**** TASK INPUT ****

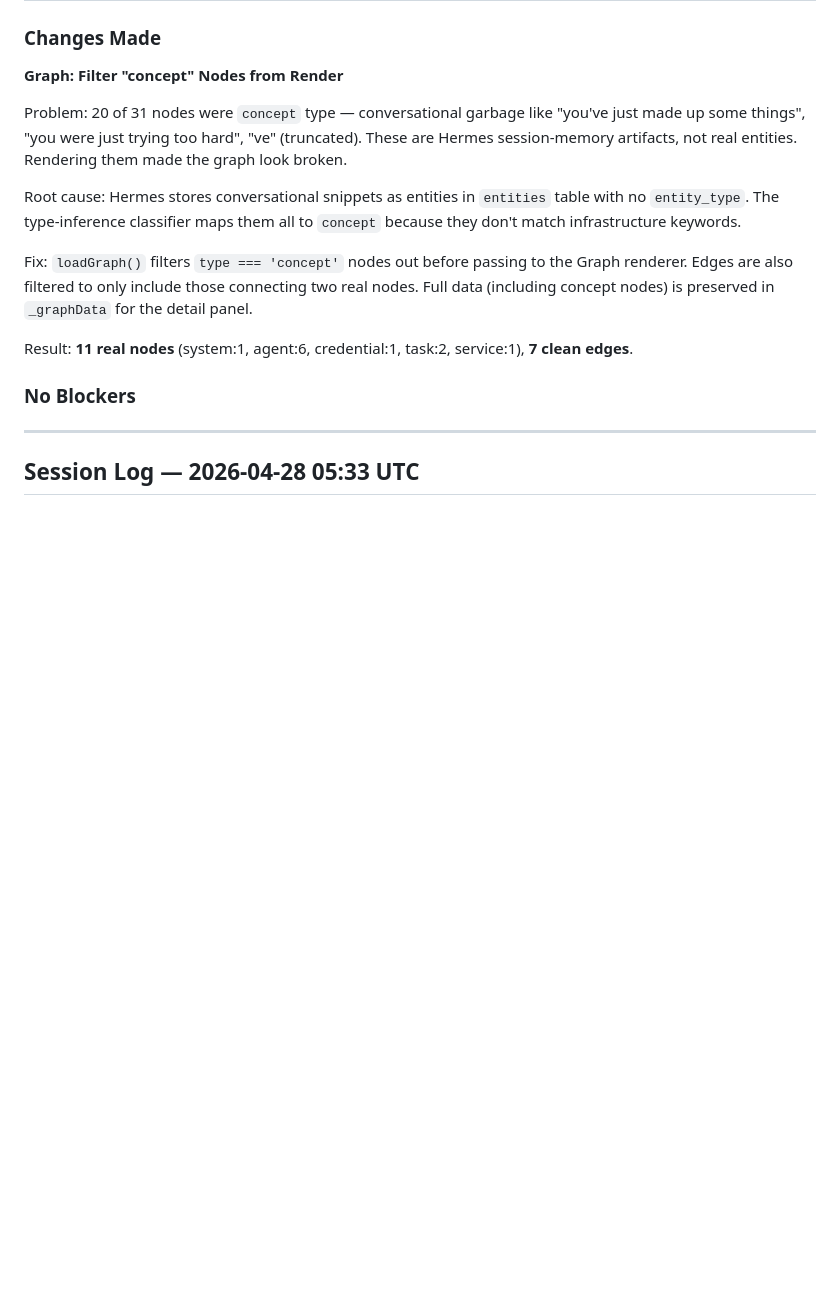
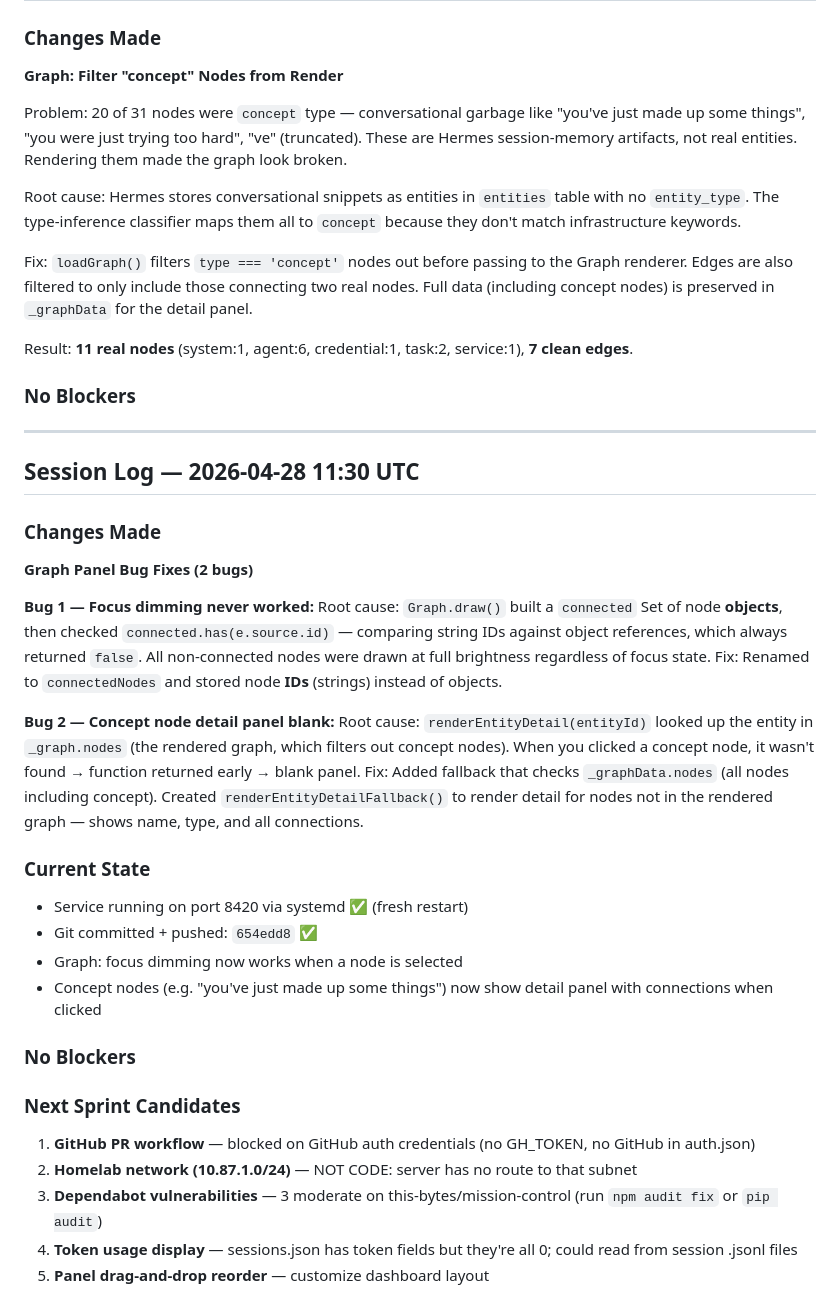
Before and after one commit to this-bytes/mission-control, a Markdown page: PLAN.md, the part around the change. Drawn GitHub-style; blank space fills up the shorter version.

```diff
--- a/PLAN.md
+++ b/PLAN.md
@@ -1772,4 +1772,31 @@ Result: **11 real nodes** (system:1, agent:6, credential:1, task:2, service:1),
 
 ---
 
-## Session Log — 2026-04-28 05:33 UTC
+## Session Log — 2026-04-28 11:30 UTC
+
+### Changes Made
+
+**Graph Panel Bug Fixes (2 bugs)**
+
+**Bug 1 — Focus dimming never worked:**
+Root cause: `Graph.draw()` built a `connected` Set of node **objects**, then checked `connected.has(e.source.id)` — comparing string IDs against object references, which always returned `false`. All non-connected nodes were drawn at full brightness regardless of focus state.
+Fix: Renamed to `connectedNodes` and stored node **IDs** (strings) instead of objects.
+
+**Bug 2 — Concept node detail panel blank:**
+Root cause: `renderEntityDetail(entityId)` looked up the entity in `_graph.nodes` (the rendered graph, which filters out concept nodes). When you clicked a concept node, it wasn't found → function returned early → blank panel.
+Fix: Added fallback that checks `_graphData.nodes` (all nodes including concept). Created `renderEntityDetailFallback()` to render detail for nodes not in the rendered graph — shows name, type, and all connections.
+
+### Current State
+- Service running on port 8420 via systemd ✅ (fresh restart)
+- Git committed + pushed: `654edd8` ✅
+- Graph: focus dimming now works when a node is selected
+- Concept nodes (e.g. "you've just made up some things") now show detail panel with connections when clicked
+
+### No Blockers
+
+### Next Sprint Candidates
+1. **GitHub PR workflow** — blocked on GitHub auth credentials (no GH_TOKEN, no GitHub in auth.json)
+2. **Homelab network (10.87.1.0/24)** — NOT CODE: server has no route to that subnet
+3. **Dependabot vulnerabilities** — 3 moderate on this-bytes/mission-control (run `npm audit fix` or `pip audit`)
+4. **Token usage display** — sessions.json has token fields but they're all 0; could read from session .jsonl files
+5. **Panel drag-and-drop reorder** — customize dashboard layout
```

****

PROMPT -> What is wanted is a word-for-word restatement of the entries, without their images.

EXERCISE OUTPUT ->
Before and after one commit to this-bytes/mission-control, a Markdown page: PLAN.md, the part around the change. Drawn GitHub-style; blank space fills up the shorter version.

```diff
--- a/PLAN.md
+++ b/PLAN.md
@@ -1772,4 +1772,31 @@ Result: **11 real nodes** (system:1, agent:6, credential:1, task:2, service:1),
 
 ---
 
-## Session Log — 2026-04-28 05:33 UTC
+## Session Log — 2026-04-28 11:30 UTC
+
+### Changes Made
+
+**Graph Panel Bug Fixes (2 bugs)**
+
+**Bug 1 — Focus dimming never worked:**
+Root cause: `Graph.draw()` built a `connected` Set of node **objects**, then checked `connected.has(e.source.id)` — comparing string IDs against object references, which always returned `false`. All non-connected nodes were drawn at full brightness regardless of focus state.
+Fix: Renamed to `connectedNodes` and stored node **IDs** (strings) instead of objects.
+
+**Bug 2 — Concept node detail panel blank:**
+Root cause: `renderEntityDetail(entityId)` looked up the entity in `_graph.nodes` (the rendered graph, which filters out concept nodes). When you clicked a concept node, it wasn't found → function returned early → blank panel.
+Fix: Added fallback that checks `_graphData.nodes` (all nodes including concept). Created `renderEntityDetailFallback()` to render detail for nodes not in the rendered graph — shows name, type, and all connections.
+
+### Current State
+- Service running on port 8420 via systemd ✅ (fresh restart)
+- Git committed + pushed: `654edd8` ✅
+- Graph: focus dimming now works when a node is selected
+- Concept nodes (e.g. "you've just made up some things") now show detail panel with connections when clicked
+
+### No Blockers
+
+### Next Sprint Candidates
+1. **GitHub PR workflow** — blocked on GitHub auth credentials (no GH_TOKEN, no GitHub in auth.json)
+2. **Homelab network (10.87.1.0/24)** — NOT CODE: server has no route to that subnet
+3. **Dependabot vulnerabilities** — 3 moderate on this-bytes/mission-control (run `npm audit fix` or `pip audit`)
+4. **Token usage display** — sessions.json has token fields but they're all 0; could read from session .jsonl files
+5. **Panel drag-and-drop reorder** — customize dashboard layout
```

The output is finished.